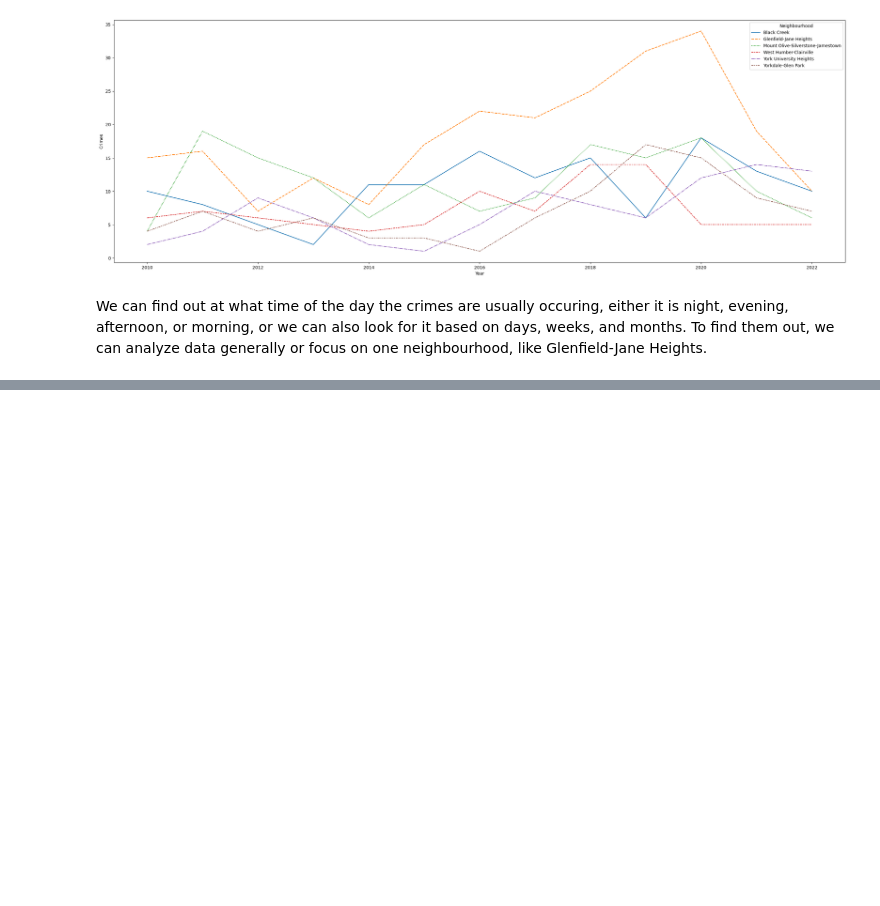
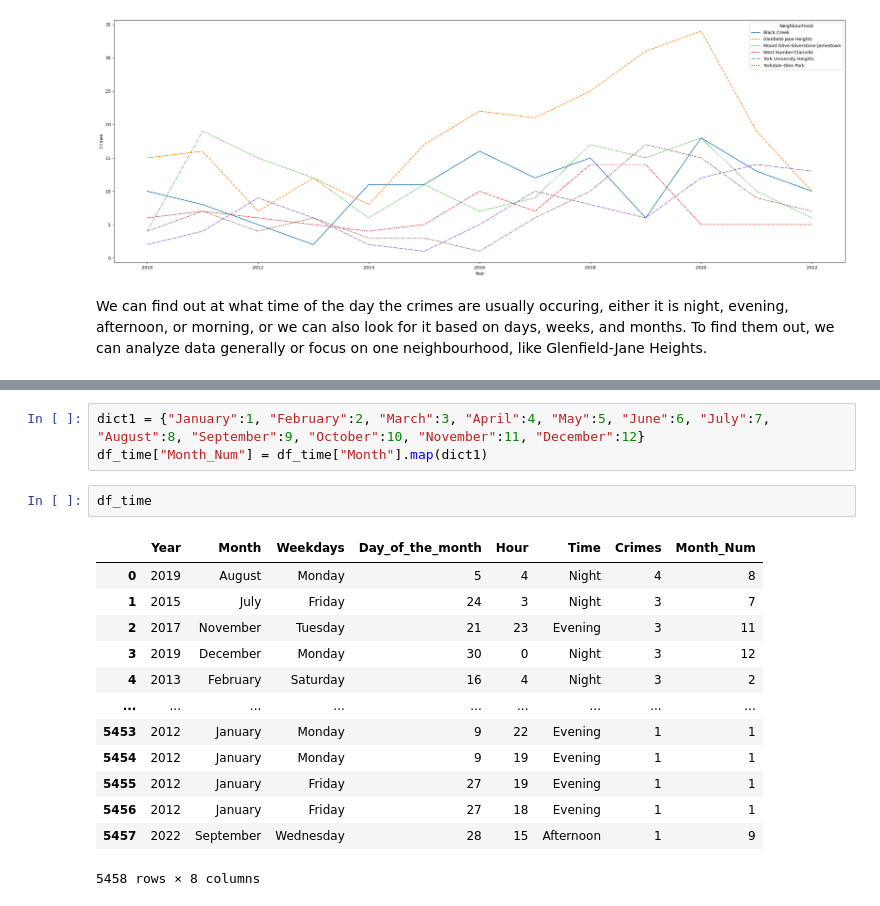
Before and after one commit to ZabihBuda/Group-Project-MMAI-5000-AI-Fundamentals, a Jupyter notebook: MMAI_5000_AI_FUNDAMENTALS.ipynb, the cells around one changed output, grey strips where cells are left out. Saved outputs shown, nothing was run; the diff lists cells and outputs as text; blank space fills up the shorter version.

```diff
--- a/MMAI_5000_AI_FUNDAMENTALS.ipynb
+++ b/MMAI_5000_AI_FUNDAMENTALS.ipynb
@@ -167,0 +199,19 @@ We can find out at what time of the day the crimes are usually occuring, either
+# %%
+dict1 = {"January":1, "February":2, "March":3, "April":4, "May":5, "June":6, "July":7, "August":8, "September":9, "October":10, "November":11, "December":12}
+df_time["Month_Num"] = df_time["Month"].map(dict1)
+# %%
+df_time
+# %% [output]
+|  | Year | Month | Weekdays | Day_of_the_month | Hour | Time | Crimes | Month_Num |
+| 0 | 2019 | August | Monday | 5 | 4 | Night | 4 | 8 |
+| 1 | 2015 | July | Friday | 24 | 3 | Night | 3 | 7 |
+| 2 | 2017 | November | Tuesday | 21 | 23 | Evening | 3 | 11 |
+| 3 | 2019 | December | Monday | 30 | 0 | Night | 3 | 12 |
+| 4 | 2013 | February | Saturday | 16 | 4 | Night | 3 | 2 |
+| ... | ... | ... | ... | ... | ... | ... | ... | ... |
+| 5453 | 2012 | January | Monday | 9 | 22 | Evening | 1 | 1 |
+| 5454 | 2012 | January | Monday | 9 | 19 | Evening | 1 | 1 |
+| 5455 | 2012 | January | Friday | 27 | 19 | Evening | 1 | 1 |
+| 5456 | 2012 | January | Friday | 27 | 18 | Evening | 1 | 1 |
+| 5457 | 2022 | September | Wednesday | 28 | 15 | Afternoon | 1 | 9 |
+5458 rows × 8 columns
```
Also changed, not shown: parts of 10 cells of this notebook.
* * * * * * * * *
_To do:_ Give back the whole listing exactly as written. Do not include any picture.

_The completed task:_
Before and after one commit to ZabihBuda/Group-Project-MMAI-5000-AI-Fundamentals, a Jupyter notebook: MMAI_5000_AI_FUNDAMENTALS.ipynb, the cells around one changed output, grey strips where cells are left out. Saved outputs shown, nothing was run; the diff lists cells and outputs as text; blank space fills up the shorter version.

```diff
--- a/MMAI_5000_AI_FUNDAMENTALS.ipynb
+++ b/MMAI_5000_AI_FUNDAMENTALS.ipynb
@@ -167,0 +199,19 @@ We can find out at what time of the day the crimes are usually occuring, either
+# %%
+dict1 = {"January":1, "February":2, "March":3, "April":4, "May":5, "June":6, "July":7, "August":8, "September":9, "October":10, "November":11, "December":12}
+df_time["Month_Num"] = df_time["Month"].map(dict1)
+# %%
+df_time
+# %% [output]
+|  | Year | Month | Weekdays | Day_of_the_month | Hour | Time | Crimes | Month_Num |
+| 0 | 2019 | August | Monday | 5 | 4 | Night | 4 | 8 |
+| 1 | 2015 | July | Friday | 24 | 3 | Night | 3 | 7 |
+| 2 | 2017 | November | Tuesday | 21 | 23 | Evening | 3 | 11 |
+| 3 | 2019 | December | Monday | 30 | 0 | Night | 3 | 12 |
+| 4 | 2013 | February | Saturday | 16 | 4 | Night | 3 | 2 |
+| ... | ... | ... | ... | ... | ... | ... | ... | ... |
+| 5453 | 2012 | January | Monday | 9 | 22 | Evening | 1 | 1 |
+| 5454 | 2012 | January | Monday | 9 | 19 | Evening | 1 | 1 |
+| 5455 | 2012 | January | Friday | 27 | 19 | Evening | 1 | 1 |
+| 5456 | 2012 | January | Friday | 27 | 18 | Evening | 1 | 1 |
+| 5457 | 2022 | September | Wednesday | 28 | 15 | Afternoon | 1 | 9 |
+5458 rows × 8 columns
```
Also changed, not shown: parts of 10 cells of this notebook.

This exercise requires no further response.